(Problem requirements): Where the string "SITE" shows up in a line of the records, copy that line.

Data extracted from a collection
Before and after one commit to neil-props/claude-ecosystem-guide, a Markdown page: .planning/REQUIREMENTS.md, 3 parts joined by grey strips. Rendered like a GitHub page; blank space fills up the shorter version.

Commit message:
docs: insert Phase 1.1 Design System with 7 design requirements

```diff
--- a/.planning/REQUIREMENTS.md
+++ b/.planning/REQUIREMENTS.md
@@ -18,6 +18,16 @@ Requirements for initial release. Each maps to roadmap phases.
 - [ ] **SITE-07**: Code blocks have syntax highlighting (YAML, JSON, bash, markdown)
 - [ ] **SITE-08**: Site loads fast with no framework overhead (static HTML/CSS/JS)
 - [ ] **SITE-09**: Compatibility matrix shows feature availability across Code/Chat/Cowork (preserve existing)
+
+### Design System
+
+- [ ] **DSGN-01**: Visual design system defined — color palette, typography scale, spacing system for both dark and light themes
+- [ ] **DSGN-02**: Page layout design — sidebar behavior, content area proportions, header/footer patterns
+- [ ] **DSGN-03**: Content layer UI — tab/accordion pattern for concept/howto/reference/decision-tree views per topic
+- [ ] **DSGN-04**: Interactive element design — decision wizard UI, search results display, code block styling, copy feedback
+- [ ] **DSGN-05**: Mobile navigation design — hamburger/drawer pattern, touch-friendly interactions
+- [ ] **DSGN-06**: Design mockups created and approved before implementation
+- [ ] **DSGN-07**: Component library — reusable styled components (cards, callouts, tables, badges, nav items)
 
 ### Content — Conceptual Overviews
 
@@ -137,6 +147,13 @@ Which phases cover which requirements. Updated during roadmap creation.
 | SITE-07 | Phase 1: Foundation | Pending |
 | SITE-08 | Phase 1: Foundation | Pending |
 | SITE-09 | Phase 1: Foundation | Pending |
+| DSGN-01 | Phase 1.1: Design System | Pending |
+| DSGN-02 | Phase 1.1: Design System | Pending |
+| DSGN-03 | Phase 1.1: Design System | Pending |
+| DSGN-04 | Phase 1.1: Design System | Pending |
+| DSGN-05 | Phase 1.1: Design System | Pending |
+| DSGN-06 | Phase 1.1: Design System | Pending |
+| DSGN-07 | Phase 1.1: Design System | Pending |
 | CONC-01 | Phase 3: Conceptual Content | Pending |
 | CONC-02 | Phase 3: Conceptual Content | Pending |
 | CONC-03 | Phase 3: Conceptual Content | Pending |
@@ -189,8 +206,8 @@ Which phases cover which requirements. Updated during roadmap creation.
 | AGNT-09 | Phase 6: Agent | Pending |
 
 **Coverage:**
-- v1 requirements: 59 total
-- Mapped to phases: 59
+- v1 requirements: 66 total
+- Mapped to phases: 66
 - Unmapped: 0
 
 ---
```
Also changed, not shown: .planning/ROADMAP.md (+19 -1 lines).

(Task answer):
 - [ ] **SITE-07**: Code blocks have syntax highlighting (YAML, JSON, bash, markdown)
 - [ ] **SITE-08**: Site loads fast with no framework overhead (static HTML/CSS/JS)
 - [ ] **SITE-09**: Compatibility matrix shows feature availability across Code/Chat/Cowork (preserve existing)
 | SITE-07 | Phase 1: Foundation | Pending |
 | SITE-08 | Phase 1: Foundation | Pending |
 | SITE-09 | Phase 1: Foundation | Pending |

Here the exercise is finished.